Researchers report [CP [TP they have engineered an enzyme [CP [C that [TP can convert 90% of that same plastic back to its pristine starting materials]]]]].

Do not take these labels for granted, the CP that can convert 90% etc. is an adjunct modifier of the NP enzyme. CP modifiers do no necessarily contain subjects.

  • If the relativised element is subject, there is no movement. The relative clause is not an adjunct, but a modifier in NP structure. Adjuncts are modifiers in clause structure.
    – BillJ
    May 8, 2020 at 18:58
  • The embedded clause is a matrix in, e.g., who do you trust most?, this is formed by wh-movement of who (an object in this case). The same rationale carries over to complex sentences, e.g., I know the man who you trust most. The theta structure of this sentence presupposes an object of trust. I trust X. X is who which was moved. This again carries over to subjects, I believe.
    – Tsutsu
    May 8, 2020 at 20:05
  • Thank you so much, but is it possible for spec TP to be unoccupied? Does it need some kind of PRO subject?
    – user8104
    May 9, 2020 at 0:21
  • PRO subject is required only in infinitival TPs, e.g., She wants [CP C[TP PRO to leave]]. In your sentence, we could put it this way: Researchers report [CP [C [PRO to have engineered an enzyme that can convert...etc.]]].
    – Tsutsu
    May 9, 2020 at 10:09
  • In "Who do you trust most?", "who" is a prenucleus linked to a 'gap' in object function. I think this analysis is better than invoking arcane theoretical concepts and formalisms.
    – BillJ
    May 10, 2020 at 13:17

Your Answer

By clicking “Post Your Answer”, you agree to our terms of service and acknowledge you have read our privacy policy.
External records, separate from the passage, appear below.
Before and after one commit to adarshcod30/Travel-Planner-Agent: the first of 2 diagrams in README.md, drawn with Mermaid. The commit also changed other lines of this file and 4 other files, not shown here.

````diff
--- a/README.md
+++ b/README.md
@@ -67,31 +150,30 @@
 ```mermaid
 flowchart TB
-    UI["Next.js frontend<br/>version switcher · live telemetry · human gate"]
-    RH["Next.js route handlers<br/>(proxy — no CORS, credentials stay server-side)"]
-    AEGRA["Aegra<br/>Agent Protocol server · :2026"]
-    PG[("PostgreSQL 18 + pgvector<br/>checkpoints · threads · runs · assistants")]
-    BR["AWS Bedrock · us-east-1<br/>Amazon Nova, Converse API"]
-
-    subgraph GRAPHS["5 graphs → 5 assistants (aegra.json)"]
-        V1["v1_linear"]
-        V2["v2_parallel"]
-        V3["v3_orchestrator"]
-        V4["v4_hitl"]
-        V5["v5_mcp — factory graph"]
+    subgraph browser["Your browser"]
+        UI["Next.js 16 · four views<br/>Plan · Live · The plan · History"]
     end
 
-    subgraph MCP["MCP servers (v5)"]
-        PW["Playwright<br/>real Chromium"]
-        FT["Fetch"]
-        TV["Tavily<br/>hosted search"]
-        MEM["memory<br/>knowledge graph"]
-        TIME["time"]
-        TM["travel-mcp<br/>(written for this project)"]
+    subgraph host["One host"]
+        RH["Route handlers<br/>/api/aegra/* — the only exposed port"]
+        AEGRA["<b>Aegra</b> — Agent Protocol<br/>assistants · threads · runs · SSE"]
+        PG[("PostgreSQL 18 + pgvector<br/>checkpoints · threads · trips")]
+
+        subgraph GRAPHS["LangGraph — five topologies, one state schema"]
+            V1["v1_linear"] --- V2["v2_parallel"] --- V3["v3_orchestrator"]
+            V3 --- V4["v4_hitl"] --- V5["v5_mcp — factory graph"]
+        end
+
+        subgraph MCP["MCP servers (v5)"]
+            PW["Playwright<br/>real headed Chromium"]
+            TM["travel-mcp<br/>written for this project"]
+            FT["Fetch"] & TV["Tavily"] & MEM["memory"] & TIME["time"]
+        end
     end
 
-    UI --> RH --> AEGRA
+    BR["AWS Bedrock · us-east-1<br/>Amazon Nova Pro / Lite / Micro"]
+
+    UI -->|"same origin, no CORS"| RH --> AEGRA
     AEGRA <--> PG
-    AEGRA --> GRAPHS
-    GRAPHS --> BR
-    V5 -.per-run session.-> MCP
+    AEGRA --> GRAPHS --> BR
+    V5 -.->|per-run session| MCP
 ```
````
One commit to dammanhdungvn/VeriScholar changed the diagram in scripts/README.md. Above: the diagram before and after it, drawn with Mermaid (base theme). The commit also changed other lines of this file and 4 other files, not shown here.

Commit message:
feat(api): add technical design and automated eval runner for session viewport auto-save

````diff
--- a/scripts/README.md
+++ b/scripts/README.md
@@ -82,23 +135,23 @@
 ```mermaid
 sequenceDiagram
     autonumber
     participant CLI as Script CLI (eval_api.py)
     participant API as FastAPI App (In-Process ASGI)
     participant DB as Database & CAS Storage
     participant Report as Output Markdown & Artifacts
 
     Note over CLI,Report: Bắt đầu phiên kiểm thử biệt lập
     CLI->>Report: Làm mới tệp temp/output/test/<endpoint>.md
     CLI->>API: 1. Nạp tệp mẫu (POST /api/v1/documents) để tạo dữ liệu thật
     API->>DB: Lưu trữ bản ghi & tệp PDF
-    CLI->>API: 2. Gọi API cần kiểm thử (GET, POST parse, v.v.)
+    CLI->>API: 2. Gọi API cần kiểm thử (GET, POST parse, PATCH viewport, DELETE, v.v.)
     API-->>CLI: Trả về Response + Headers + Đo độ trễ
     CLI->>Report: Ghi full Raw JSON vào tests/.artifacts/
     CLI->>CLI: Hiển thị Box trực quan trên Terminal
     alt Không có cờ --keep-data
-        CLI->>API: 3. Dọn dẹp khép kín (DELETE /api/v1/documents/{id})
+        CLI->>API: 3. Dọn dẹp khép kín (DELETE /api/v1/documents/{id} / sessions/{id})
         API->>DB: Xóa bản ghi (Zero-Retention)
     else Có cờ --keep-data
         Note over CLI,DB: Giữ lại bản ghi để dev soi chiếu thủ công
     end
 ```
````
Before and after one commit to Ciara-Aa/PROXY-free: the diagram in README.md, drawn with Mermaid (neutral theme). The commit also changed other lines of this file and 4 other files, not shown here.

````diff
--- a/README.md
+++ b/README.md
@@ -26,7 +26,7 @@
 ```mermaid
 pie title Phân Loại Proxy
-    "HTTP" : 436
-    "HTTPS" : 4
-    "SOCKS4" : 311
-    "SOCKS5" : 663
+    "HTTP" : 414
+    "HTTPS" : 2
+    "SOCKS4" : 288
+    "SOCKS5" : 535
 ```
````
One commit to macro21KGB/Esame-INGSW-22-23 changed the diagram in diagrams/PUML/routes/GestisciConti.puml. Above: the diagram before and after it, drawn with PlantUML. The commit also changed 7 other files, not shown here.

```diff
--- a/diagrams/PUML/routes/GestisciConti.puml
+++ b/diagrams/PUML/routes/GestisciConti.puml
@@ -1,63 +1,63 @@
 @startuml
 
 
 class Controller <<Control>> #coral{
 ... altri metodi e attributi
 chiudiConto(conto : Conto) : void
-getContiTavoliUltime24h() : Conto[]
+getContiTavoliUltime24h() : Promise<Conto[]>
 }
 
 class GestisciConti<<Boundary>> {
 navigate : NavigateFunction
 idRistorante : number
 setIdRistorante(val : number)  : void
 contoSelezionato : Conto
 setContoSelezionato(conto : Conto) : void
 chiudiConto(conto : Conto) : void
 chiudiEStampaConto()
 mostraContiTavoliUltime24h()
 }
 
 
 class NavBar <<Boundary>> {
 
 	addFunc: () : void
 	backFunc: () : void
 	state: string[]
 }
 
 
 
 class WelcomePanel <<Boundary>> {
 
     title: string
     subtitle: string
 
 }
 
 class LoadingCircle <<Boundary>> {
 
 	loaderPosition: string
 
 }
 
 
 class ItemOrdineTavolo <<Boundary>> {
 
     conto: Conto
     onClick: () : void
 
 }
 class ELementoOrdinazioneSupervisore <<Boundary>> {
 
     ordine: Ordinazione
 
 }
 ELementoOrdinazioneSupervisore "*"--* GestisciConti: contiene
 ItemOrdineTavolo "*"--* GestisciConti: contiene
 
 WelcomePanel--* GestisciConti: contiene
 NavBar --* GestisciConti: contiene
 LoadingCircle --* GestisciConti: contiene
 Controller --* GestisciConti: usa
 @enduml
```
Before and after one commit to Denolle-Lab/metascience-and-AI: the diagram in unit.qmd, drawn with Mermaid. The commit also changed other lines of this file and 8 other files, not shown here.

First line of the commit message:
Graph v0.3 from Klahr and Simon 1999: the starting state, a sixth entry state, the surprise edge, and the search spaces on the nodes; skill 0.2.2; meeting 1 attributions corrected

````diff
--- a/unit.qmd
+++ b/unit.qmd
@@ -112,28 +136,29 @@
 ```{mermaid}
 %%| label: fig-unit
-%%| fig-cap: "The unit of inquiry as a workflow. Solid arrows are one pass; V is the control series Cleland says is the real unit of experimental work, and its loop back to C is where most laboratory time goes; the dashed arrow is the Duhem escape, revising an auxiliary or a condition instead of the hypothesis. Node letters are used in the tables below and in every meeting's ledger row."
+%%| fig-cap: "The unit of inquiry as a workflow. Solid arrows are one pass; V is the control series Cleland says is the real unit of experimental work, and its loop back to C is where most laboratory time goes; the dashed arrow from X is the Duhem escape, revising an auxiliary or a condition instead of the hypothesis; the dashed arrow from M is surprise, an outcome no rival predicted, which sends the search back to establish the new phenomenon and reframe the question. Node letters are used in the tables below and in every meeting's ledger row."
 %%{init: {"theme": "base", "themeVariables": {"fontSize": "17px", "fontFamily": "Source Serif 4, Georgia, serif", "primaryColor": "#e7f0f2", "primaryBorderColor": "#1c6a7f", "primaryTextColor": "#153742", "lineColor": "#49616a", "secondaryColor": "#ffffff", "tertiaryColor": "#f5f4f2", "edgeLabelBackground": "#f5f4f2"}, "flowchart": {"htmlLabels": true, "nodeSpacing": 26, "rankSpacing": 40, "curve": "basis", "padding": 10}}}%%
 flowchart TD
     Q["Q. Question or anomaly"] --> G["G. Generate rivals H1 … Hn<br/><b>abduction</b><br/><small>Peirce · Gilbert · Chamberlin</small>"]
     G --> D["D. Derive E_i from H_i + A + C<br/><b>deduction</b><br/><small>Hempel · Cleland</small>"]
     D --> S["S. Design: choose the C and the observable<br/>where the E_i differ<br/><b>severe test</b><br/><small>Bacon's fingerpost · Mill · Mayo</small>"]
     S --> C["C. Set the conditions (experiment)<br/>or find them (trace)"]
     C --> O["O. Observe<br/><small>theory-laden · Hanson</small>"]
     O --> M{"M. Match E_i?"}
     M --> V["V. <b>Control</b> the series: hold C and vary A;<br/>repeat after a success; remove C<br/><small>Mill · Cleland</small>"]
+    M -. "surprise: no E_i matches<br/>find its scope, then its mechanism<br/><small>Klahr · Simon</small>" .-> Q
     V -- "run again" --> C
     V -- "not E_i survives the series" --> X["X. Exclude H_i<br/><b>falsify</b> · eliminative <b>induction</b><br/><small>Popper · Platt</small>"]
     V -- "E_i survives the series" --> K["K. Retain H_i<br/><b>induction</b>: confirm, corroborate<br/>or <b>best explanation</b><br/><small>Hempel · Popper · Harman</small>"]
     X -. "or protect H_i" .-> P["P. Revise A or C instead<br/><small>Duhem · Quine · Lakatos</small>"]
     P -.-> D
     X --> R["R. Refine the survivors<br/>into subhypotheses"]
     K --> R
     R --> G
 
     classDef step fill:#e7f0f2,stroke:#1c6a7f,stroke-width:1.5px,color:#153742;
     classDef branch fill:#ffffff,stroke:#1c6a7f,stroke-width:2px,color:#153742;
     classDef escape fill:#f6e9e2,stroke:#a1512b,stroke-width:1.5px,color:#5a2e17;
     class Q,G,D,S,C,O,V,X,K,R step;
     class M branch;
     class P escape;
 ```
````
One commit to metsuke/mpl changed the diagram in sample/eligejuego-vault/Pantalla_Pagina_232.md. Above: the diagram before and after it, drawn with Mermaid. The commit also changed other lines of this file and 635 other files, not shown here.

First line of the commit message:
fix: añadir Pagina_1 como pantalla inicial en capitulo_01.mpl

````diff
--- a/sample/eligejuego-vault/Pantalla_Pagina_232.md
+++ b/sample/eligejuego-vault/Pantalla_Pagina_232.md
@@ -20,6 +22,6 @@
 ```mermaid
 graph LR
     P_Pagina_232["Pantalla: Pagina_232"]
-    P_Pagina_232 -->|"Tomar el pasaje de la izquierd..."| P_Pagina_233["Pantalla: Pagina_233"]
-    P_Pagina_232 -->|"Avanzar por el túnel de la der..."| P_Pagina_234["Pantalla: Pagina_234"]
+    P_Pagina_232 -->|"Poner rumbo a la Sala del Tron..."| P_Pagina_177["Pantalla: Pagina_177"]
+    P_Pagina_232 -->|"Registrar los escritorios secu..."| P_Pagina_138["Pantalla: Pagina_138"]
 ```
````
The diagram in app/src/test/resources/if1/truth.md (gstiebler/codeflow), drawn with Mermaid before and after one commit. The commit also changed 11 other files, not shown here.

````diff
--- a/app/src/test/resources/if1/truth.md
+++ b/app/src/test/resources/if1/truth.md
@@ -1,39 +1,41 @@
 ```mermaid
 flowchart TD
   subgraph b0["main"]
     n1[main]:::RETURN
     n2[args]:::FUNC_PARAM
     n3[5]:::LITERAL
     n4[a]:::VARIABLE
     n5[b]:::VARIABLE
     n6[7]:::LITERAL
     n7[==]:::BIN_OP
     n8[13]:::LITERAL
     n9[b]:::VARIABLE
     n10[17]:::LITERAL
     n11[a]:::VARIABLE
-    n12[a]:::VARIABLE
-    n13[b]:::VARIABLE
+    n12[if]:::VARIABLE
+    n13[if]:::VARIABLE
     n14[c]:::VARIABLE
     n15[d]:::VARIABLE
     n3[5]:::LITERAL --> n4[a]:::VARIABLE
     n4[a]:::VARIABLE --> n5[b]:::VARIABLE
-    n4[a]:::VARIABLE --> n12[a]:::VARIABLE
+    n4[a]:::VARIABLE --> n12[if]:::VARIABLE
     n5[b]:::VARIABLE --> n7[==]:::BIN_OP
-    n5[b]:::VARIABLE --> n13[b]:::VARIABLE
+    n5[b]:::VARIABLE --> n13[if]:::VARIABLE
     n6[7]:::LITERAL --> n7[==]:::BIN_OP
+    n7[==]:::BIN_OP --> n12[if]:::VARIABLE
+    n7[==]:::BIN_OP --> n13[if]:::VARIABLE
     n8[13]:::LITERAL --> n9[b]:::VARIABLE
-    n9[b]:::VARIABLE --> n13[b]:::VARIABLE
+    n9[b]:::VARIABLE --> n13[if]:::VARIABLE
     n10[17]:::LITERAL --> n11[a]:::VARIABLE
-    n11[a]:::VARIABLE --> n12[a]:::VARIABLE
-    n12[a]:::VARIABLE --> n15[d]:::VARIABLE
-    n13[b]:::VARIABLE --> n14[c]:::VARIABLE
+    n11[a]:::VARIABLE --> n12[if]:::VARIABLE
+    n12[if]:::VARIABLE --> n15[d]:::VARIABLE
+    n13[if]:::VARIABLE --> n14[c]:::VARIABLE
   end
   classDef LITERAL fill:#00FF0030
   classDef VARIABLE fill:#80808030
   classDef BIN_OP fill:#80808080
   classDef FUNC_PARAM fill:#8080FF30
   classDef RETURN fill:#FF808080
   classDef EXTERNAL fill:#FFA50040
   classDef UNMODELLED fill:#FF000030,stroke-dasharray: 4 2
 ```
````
Not the answer you're looking for? Browse other questions tagged or ask your own question.